→ Action item
Leave the pictures out and restate every line below exactly.

(Itemized modification records)
+-------+
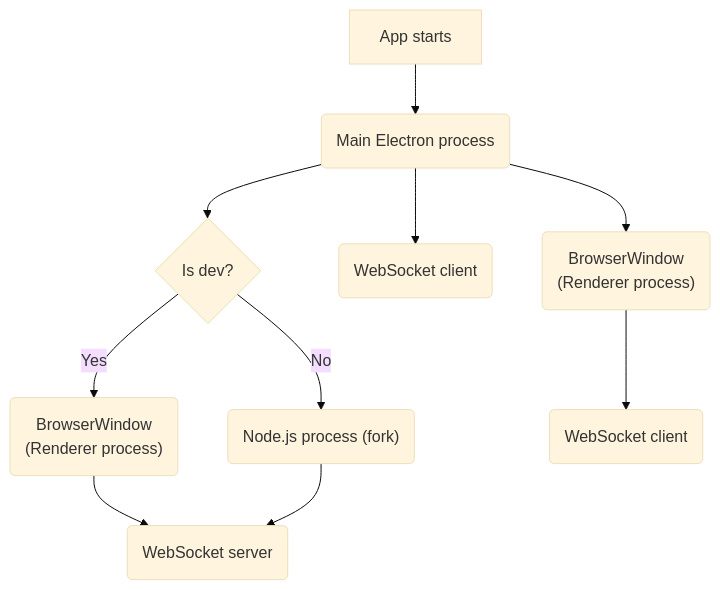
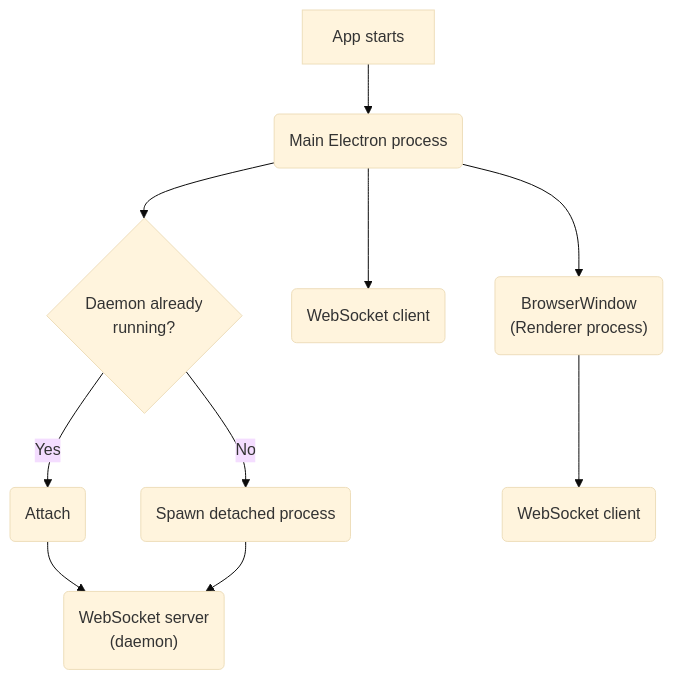
The first of 2 diagrams in docs/06-development/architecture.md (akiver/cs-demo-manager.com), drawn with Mermaid (base theme) before and after one commit. The commit also changed other lines of this file and 11 other files, not shown here.

Commit message:
feat: update architecture doc

````diff
--- a/docs/06-development/architecture.md
+++ b/docs/06-development/architecture.md
@@ -18,13 +31,13 @@
 ```mermaid
 flowchart TD
     Start["App starts"] --> Main
     Main("Main Electron process")
-    Main --> IsDev{Is dev?}
-    IsDev --> |Yes| DevWindow("BrowserWindow\n(Renderer process)")
-    DevWindow --> Server
-    IsDev --> |No| Process("Node.js process (fork)")
-    Process --> Server("WebSocket server")
+    Main --> IsRunning{"Daemon already\nrunning?"}
+    IsRunning --> |Yes| Attach("Attach")
+    IsRunning --> |No| Spawn("Spawn detached process")
+    Attach --> Server("WebSocket server\n(daemon)")
+    Spawn --> Server
     Main --> MainClient("WebSocket client")
     Main --> Window("BrowserWindow\n(Renderer process)")
     Window --> RendererClient("WebSocket client")
 ```
````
+-------+
→ Result for this exercise
The first of 2 diagrams in docs/06-development/architecture.md (akiver/cs-demo-manager.com), drawn with Mermaid (base theme) before and after one commit. The commit also changed other lines of this file and 11 other files, not shown here.

Commit message:
feat: update architecture doc

````diff
--- a/docs/06-development/architecture.md
+++ b/docs/06-development/architecture.md
@@ -18,13 +31,13 @@
 ```mermaid
 flowchart TD
     Start["App starts"] --> Main
     Main("Main Electron process")
-    Main --> IsDev{Is dev?}
-    IsDev --> |Yes| DevWindow("BrowserWindow\n(Renderer process)")
-    DevWindow --> Server
-    IsDev --> |No| Process("Node.js process (fork)")
-    Process --> Server("WebSocket server")
+    Main --> IsRunning{"Daemon already\nrunning?"}
+    IsRunning --> |Yes| Attach("Attach")
+    IsRunning --> |No| Spawn("Spawn detached process")
+    Attach --> Server("WebSocket server\n(daemon)")
+    Spawn --> Server
     Main --> MainClient("WebSocket client")
     Main --> Window("BrowserWindow\n(Renderer process)")
     Window --> RendererClient("WebSocket client")
 ```
````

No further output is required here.